The Book of Eating: Adventures in Professional Gluttony
- By Adam Platt
- 320 pp.
- Reviewed by Nevin Martell
- November 8, 2019
In this otherwise entertaining foodie chronicle, a little introspection would've been the icing on the cake.
One of the most common questions we food writers get is some variation of, “What gives you the right to judge other people’s cooking?” As if to say, “We all eat, we all have taste buds. Why is your opinion more important than anyone else’s? It’s all subjective, right?”
It’s one of those queries intended to simply be inquisitive but which nonetheless feels insulting.
Adam Platt, restaurant critic for New York magazine since 2000, spends most of the first half of his new memoir, The Book of Eating, trying to justify why he deserves his job. He does this by tracing his itinerant childhood as the son of a diplomat, which involved eating a globe-spanning array of food, with an emphasis on Asia.
There were “darkly mysterious Thousand-Year Eggs” in Taiwan, Hong Kong’s “sticky, candied barbecued Cantonese pork called char siu,” and “chewy cockscombs; charred, Chiclet-sized hearts; folded ribbons of skin sizzled in sweet yakitori sauce” at Japanese yakitori joints.
It’s a convincing résumé, later bolstered by a career in journalism that takes him to gigs at the New Yorker and New York Observer, as well as assignments for Esquire and Condé Nast Traveler. By the time you’re into the second half of the book — which is arranged more like a series of magazine articles than a flowing narrative — no doubt lingers that Platt is an adventurous eater with a solid palate with defined predilections — mostly “trencherman” fare, like pork chops and English rib roasts, which restaurateur Danny Meyer dubbed “Plattnip.”
What is missing is his emotional core. Memoir is a dish best served warm, but this one is often surprisingly cold. There’s much discussion of where Platt went and what he ate, but precious little about what it all meant to him. This is not a plea for Proustian gushing about every piece of dim sum he ate decades earlier, but some sense of his connection to food would have made his story more robust and engaging.
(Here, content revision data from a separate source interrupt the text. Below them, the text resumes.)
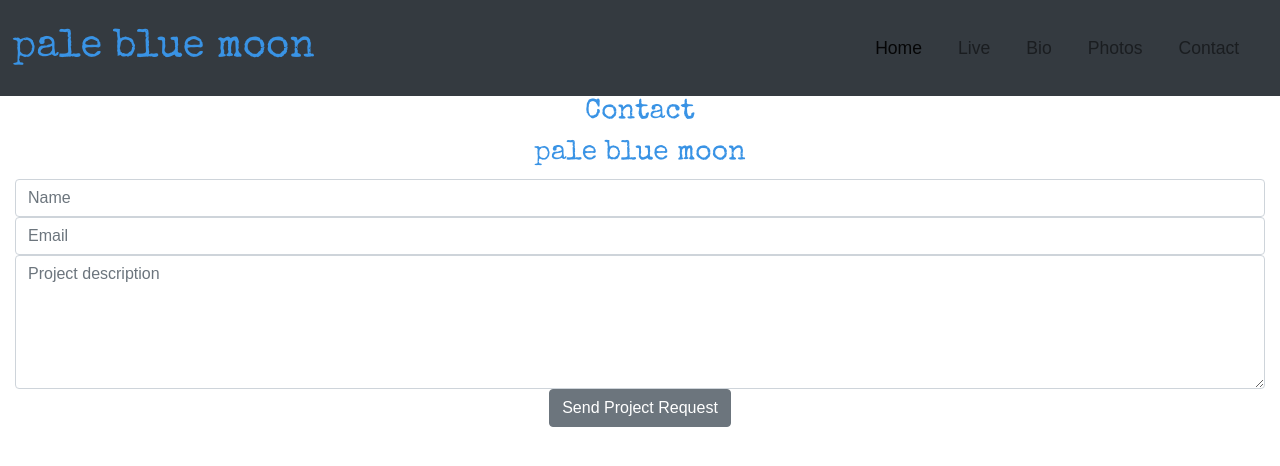
Repository: Skillabill/pale_blue_moon
Page: contact.html
The author's editor kept a record of every edit. The page is drawn from the files as they stood at one moment, then again after the next edit.
The browser window is 1280 px wide. The pictures show the whole page.
Some web fonts or font styles are not loaded; a fallback is used. Some web libraries are served in a nearby version.

Above is the page before.
Console error: ReferenceError: emailjs is not defined

### contact.html
<!DOCTYPE html>
<html lang="en">

<head>
    <meta charset="UTF-8">
    <meta name="viewport" content="width=device-width, initial-scale=1.0">
    <title>Pale Blue Moon</title>
    <meta http-equiv="X-UA-Compatible" content="ie=edge">
    <link rel="stylesheet" href="https://stackpath.bootstrapcdn.com/bootstrap/4.3.1/css/bootstrap.min.css" integrity="sha384-ggOyR0iXCbMQv3Xipma34MD+dH/1fQ784/j6cY/iJTQUOhcWr7x9JvoRxT2MZw1T" crossorigin="anonymous">
    <script src="https://code.jquery.com/jquery-3.3.1.slim.min.js" integrity="sha384-q8i/X+965DzO0rT7abK41JStQIAqVgRVzpbzo5smXKp4YfRvH+8abtTE1Pi6jizo" crossorigin="anonymous"></script>
    <script src="https://stackpath.bootstrapcdn.com/bootstrap/4.3.1/js/bootstrap.min.js" integrity="sha384-JjSmVgyd0p3pXB1rRibZUAYoIIy6OrQ6VrjIEaFf/nJGzIxFDsf4x0xIM+B07jRM" crossorigin="anonymous"></script>
    <script src="https://cdnjs.cloudflare.com/ajax/libs/popper.js/1.14.7/umd/popper.min.js" integrity="sha384-UO2eT0CpHqdSJQ6hJty5KVphtPhzWj9WO1clHTMGa3JDZwrnQq4sF86dIHNDz0W1" crossorigin="anonymous"></script>
    <link rel="stylesheet" href="https://use.fontawesome.com/releases/v5.8.1/css/all.css" integrity="sha384-50oBUHEmvpQ+1lW4y57PTFmhCaXp0ML5d60M1M7uH2+nqUivzIebhndOJK28anvf" crossorigin="anonymous">
    <link rel="stylesheet" href="https://cdnjs.cloudflare.com/ajax/libs/hover.css/2.3.1/css/hover-min.css" type="text/css" />
    <link rel="stylesheet" href="assets/css/style.css" type="text/css" />
    <link href="https://fonts.googleapis.com/css?family=Special+Elite&display=swap" rel="stylesheet">


    <script type="text/javascript" src="https://cdn.jsdelivr.net/npm/emailjs-com@2.3.2/dist/email.min.js"></script>
    <script type="text/javascript">
        (function() {
            emailjs.init("user_7mTllxTSenOQsUzbhEWF3");
        })();
    </script>
</head>

<body>

    <nav class="navbar navbar-expand-md navbar-light bg-dark sticky-top">
        <div class="container-fluid">
            <a class="navbar-brand" href="index.html">
			    <span class="pbm">pale blue moon</span>
			</a>
            <button class="navbar-toggler" type="button" data-toggle="collapse" data-target="#navbarResponsive">
				<span class="navbar-toggler-icon"></span>
			</button>
            <div class="collapse navbar-collapse" id="navbarResponsive">
                <ul class="navbar-nav ml-auto">
                    <li class="nav-item active">
                        <a class="nav-link" href="index.html">Home</a>
                    </li>
                    <li class="nav-item">
                        <a class="nav-link" href="live.html">Live</a>
                    </li>
                    <li class="nav-item">
                        <a class="nav-link" href="bio.html">Bio</a>
                    </li>
                    <li class="nav-item">
                        <a class="nav-link" href="photos.html">Photos</a>
                    </li>
                    <li class="nav-item">
                        <a class="nav-link" href="contact.html">Contact</a>
                    </li>

                </ul>
            </div>
        </div>
    </nav>
    <section id="contact-page" class="container-fluid">
        <div class="row bg-color-contact">
            <div class="col">
                <h3 class="contact-heading uppercase text-center">Contact</h3>
                <h3 class="uppercase text-center">pale blue moon</h3>

                <div class="center-form">
                    <form onsubmit="return sendMail(this);" method="POST">
                        <input type="text" name="name" id="fullname" class="form-control" placeholder="Name" required />
                        <input type="email" name="email" id="emailaddress" class="form-control" placeholder="Email" required />
                        <textarea rows="5" name="projectsummary" id="projectsummary" class="form-control" placeholder="Project description" required></textarea>
                        <div class="form-row text-center">
                            <div class="col">
                                <button type="submit" class="btn btn-secondary">Send Project Request</button>
                            </div>
                        </div>
                    </form>
                </div>

            </div>
        </div>


        </footer>
        <script src="assets/js/sendEmail.js"></script>
</body>

</html>

### assets/css/style.css
@import url('https://fonts.googleapis.com/css?family=font-family:Luckiest Guy:100,200,300,400,500,600,700|Exo:100,200,300,400,500,600,700');

html,
body {
    height: 100%;
    width: 100%;
    font-family: 'Luckiest Guy', sans-serif;
}

.container,
.container-fluid,
.row {
    margin: 0;
    padding: 0;
}

p {
    margin: auto;
    padding: 20px;
}

/*---------------- NAV ------------------*/

.navbar {
    padding: .8rem;
}

.navbar-nav li {
    padding-right: 20px;
}

.nav-link {
    font-size: 1.1em;

}

.btn-link {
    background-color: transparent;
    border: none;
}

.pbm {
    font-family: 'Special Elite', cursive;
    color: #3993E5;
    font-size: 40px;
}

/*------------- MAIN PIC ------------------*/

.main-pic {
    width: 100%;
}

.main-pic-bg {
    background-color: #000;
}

/*-------------Live Page --------------*/



/*--------------Photos ----------------------*/
.table-photos{
    width: 100%;
}
tr td {
    height: 40px;
    width: 20px;
}

/*------------- SONGS -----------------------*/

.songs {
    background-color: #D5DBDB;
}

controls {
    background-color: #27AE60;
}



/*-------------Meet the Band------------------*/

.band-bg {
    background-color: #000;
    color: #3993E5;
    font-family: 'Special Elite', cursive;
}

.band-bg-1 {
    background-color: #000;
    color: #000;
}

/*----------- VIDEO -------------------*/

.video {
    background-color: #000;
    color: #3993E5;
}

h2,
h3 {
    font-family: 'Special Elite', cursive;
    color: #3993E5;
}

/*----------- CONNECT -------------------*/
.connect {
    background-color: #000;
}

.social a {
    font-size: 4.5em;
    padding: 3rem;
}

.fa-facebook {
    color: #3b5998;
}

.fa-twitter {
    color: #00aced;
}

.fa-instagram {
    color: #517fa8;
}

.fa-youtube {
    color: #bb0000;
}

.fa-facebook:hover,
.fa-twitter:hover,
.fa-instagram:hover,
.fa-youtube:hover {
    color: #3993E5;
}



/*------------ FOOTER ------------------*/

footer {
    background-color: #000;
    color: #3993E5;
    padding-top: 2rem;
}

hr.light {
    border-top: 1px solid #3993E5;
    width: 75%;
    margin-top: .8rem;
    margin-bottom: 1rem;
}

hr.light-100 {
    border-top: 1px solid #3993E5;
    width: 100%;
    margin-top: .8rem;
    margin-bottom: 1rem;
}
hr {
    border-top: 1px solid #3993E5;
    width: 100%;
    margin-top: .8rem;
    margin-bottom: 1rem;
    background-color: #000;
}

/*-------------LIVE-----------------*/

.live-img {
    margin: 0;
    padding: 0;
    width: 100%;
    height: 100%;
}

/*----------------Photos--------------*/


table-photos {
	border: 1px solid #3993E5;
	margin: 5px;
}

/*-----------Contact Page------------*/

.contact-page {
    background-color: #000;
}



/*-----Media Queries ------*/

@media (max-width: 992px) {
    .social a {
        font-size: 4em;
        padding: 2rem;
    }
}

@media (max-width: 768px) {

    .display-4 {
        font-size: 200%;
    }
    .social a {
        font-size: 2.5em;
        padding: 1.2rem;
    }
    .video {
        width: 480px;
    }
}

@media (max-width: 576px) {

    .display-4 {
        font-size: 160%;
    }
    .social a {
        font-size: 2em;
        padding: .7rem;
    }
    .video {
        width: 380px;
    }
}

### assets/js/sendEmail.js
    function sendMail(contactForm) {
        emailjs.send("gmail", "pale_blue_moon", {
                "from_name": contactForm.name.value,
                "from_email": contactForm.emailaddress.value,
                "project_request": contactForm.projectsummary.value
            })
            .then(
                function(response) {
                    console.log("SUCCESS", response);
                },
                function(error) {
                    console.log("FAILED", error);
                }
            );
        return false; // To block from loading a new page
    }

After the next edit:
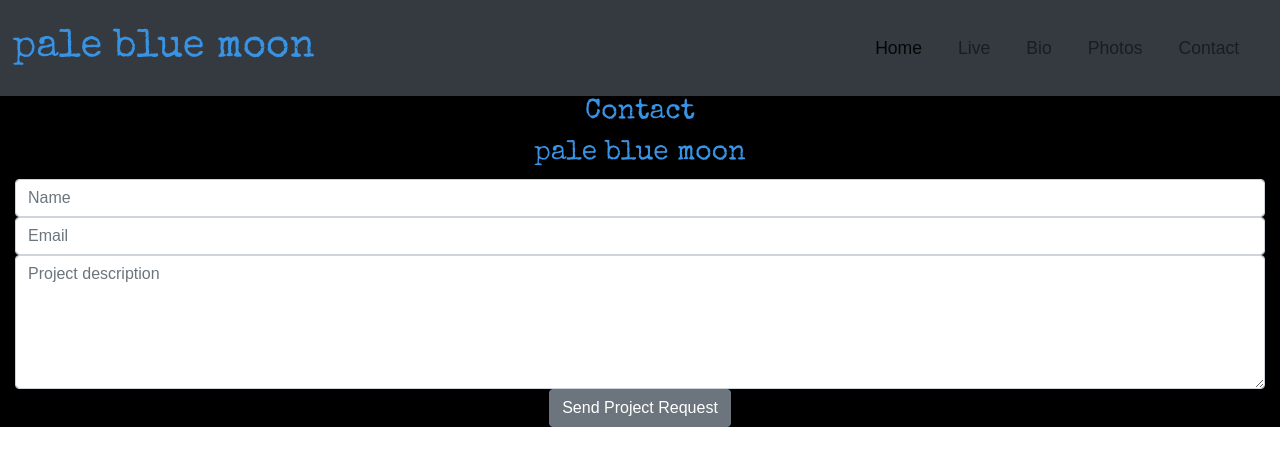
The edit:
--- a/contact.html
+++ b/contact.html
@@ -56,7 +56,7 @@
             </div>
         </div>
     </nav>
-    <section id="contact-page" class="container-fluid">
+    <section style="background-color: #000;" class="container-fluid">
         <div class="row bg-color-contact">
             <div class="col">
                 <h3 class="contact-heading uppercase text-center">Contact</h3>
At times, Platt alludes to the massive changes disrupting both the media business and the restaurant world over the past two decades — from the decline of print journalism and the disappearance of critic anonymity (he ended up unmasking himself of the cover of New York magazine in 2014) to the rise of run-and-gun online coverage and the pervasive invasion of social media.
However, he rarely pauses to offer any thoughtful analysis of how and why this is all happening, the deeper effects it has on how chefs and restaurants present themselves, and how they’re covered by writers at every level of the food-journalism ecosystem. Given his unique vantage point in the middle of these storms, his reflections would have been welcome.
Some of the most interesting prose is Platt’s unvarnished take on the dark underbelly of his job. “The working life span of even the hardiest full-time critic is not much longer than that of a coal miner or a commercial fisherman,” he notes, before imagining how he might die.
He bemoans the aftereffects of the nonstop stream of obscenely rich meals. There are three chapters devoted to endless diets undertaken in an effort (mostly vain) to battle an expanding waistband, spiking blood-sugar levels, and eyebrow-raising cholesterol numbers. It’s sobering stuff, but he recounts these misadventures with a dry, enduring humor, making them easier for his readers to stomach.
His friendship with Josh Ozersky, the first editor of the game-changing Grub Street website, serves as a cautionary tale for anyone thinking of eating for a living. Platty (Ozersky’s nickname for him) mentions his pal’s “resolutely nonvegetarian burger and steak diet” and his love of stimulants to help make his deadlines, “including that favorite drug of jet fighter pilots and manic writers everywhere, Adderall.”
They are tight for two years before a falling out over a largely positive review Platt wrote of Michael White’s Marea (a relationship twist that could only happen in the food world and that probably verges on ridiculous to anyone outside of it). Though they mend fences, Ozersky unfortunately passes away after an epileptic seizure in a shower after living large at the James Beard Awards in 2015. He was only 47 years old.
One of the most common comments we food writers receive is some variation of, “Wow, you have the best job in the world.” Though Platt takes a few moments to revel in the glorious upsides — a Champagne-company-sponsored trip to the iconic El Bulli in Spain during its last season is a boondoggle of magnificent proportions — it’s when he’s reflecting on his career’s devastating downsides that he allows himself to be the most frank and forthright.
In those moments, The Book of Eating warms up to become an engaging memoir that transforms the unappetizing truth about professional food writing into a compelling read.
Nevin Martell is a DC-area based food and travel writer, parenting essayist, recipe developer, photographer, and author of eight books, including Red Truck Bakery Cookbook: Gold-Standard Recipes from America’s Favorite Rural Bakery. Follow him on Instagram and Twitter at @nevinmartell.